▶ [TASK STATEMENT]:
Starting with the first line and ending with the one that holds "Add .well-known JWK", retype the entries exactly.

========

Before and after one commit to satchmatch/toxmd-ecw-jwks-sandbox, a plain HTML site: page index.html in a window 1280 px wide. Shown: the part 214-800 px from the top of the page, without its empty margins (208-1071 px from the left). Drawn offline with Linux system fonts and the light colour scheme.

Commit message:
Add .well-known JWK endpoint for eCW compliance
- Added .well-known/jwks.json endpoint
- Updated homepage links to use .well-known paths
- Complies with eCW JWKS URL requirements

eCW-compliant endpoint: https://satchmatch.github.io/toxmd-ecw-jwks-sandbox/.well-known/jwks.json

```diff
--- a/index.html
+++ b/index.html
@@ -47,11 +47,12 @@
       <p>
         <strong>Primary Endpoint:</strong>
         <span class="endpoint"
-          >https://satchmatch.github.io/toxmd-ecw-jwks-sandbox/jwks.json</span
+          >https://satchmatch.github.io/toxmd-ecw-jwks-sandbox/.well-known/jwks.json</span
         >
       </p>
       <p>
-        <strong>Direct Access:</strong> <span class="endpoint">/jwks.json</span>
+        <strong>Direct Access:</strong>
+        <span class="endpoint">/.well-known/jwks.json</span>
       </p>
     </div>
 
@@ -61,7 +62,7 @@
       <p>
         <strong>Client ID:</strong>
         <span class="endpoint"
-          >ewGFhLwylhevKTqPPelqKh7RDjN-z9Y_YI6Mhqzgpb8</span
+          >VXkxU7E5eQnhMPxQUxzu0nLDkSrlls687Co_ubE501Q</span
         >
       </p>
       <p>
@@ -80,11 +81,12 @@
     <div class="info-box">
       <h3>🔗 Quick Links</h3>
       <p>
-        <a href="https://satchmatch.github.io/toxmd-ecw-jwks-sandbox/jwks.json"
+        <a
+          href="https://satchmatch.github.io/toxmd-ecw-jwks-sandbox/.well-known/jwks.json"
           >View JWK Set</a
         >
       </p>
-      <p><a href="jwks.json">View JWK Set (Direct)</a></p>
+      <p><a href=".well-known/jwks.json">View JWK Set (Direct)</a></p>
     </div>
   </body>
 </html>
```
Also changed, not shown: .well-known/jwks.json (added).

========

▶ [TASK RESPONSE]:
Before and after one commit to satchmatch/toxmd-ecw-jwks-sandbox, a plain HTML site: page index.html in a window 1280 px wide. Shown: the part 214-800 px from the top of the page, without its empty margins (208-1071 px from the left). Drawn offline with Linux system fonts and the light colour scheme.

Commit message:
Add .well-known JWK endpoint for eCW compliance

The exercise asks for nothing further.